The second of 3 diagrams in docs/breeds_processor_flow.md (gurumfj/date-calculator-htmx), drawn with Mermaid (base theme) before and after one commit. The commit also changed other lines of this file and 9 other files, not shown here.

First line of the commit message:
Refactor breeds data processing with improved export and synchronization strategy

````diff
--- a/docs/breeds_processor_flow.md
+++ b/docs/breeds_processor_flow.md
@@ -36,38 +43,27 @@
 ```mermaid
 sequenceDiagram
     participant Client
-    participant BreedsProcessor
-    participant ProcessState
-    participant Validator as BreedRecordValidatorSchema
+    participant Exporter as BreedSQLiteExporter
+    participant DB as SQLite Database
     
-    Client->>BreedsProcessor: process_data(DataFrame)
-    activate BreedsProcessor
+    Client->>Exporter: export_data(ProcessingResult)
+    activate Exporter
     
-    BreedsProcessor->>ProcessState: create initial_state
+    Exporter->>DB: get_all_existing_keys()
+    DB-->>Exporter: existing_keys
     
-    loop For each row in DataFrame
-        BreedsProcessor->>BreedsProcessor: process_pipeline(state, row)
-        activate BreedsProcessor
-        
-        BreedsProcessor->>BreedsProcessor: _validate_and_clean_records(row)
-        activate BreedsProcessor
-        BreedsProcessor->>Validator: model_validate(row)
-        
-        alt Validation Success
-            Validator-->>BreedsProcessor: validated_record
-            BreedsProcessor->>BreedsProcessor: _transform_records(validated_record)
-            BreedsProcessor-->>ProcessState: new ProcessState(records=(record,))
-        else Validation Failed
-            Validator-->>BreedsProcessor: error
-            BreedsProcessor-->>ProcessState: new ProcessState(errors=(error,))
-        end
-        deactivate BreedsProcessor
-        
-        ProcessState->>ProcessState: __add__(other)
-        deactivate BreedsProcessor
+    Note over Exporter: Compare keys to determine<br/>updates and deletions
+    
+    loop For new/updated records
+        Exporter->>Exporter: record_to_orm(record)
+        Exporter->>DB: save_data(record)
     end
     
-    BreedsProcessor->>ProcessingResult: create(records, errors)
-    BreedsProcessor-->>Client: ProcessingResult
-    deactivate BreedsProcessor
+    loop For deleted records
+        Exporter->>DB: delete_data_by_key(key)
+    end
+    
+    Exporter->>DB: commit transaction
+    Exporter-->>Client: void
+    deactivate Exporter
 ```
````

——

WHAT IS NEEDED:
Tally every line in the listing that holds "DataFrame" and answer with the total only.

SOLUTION:
2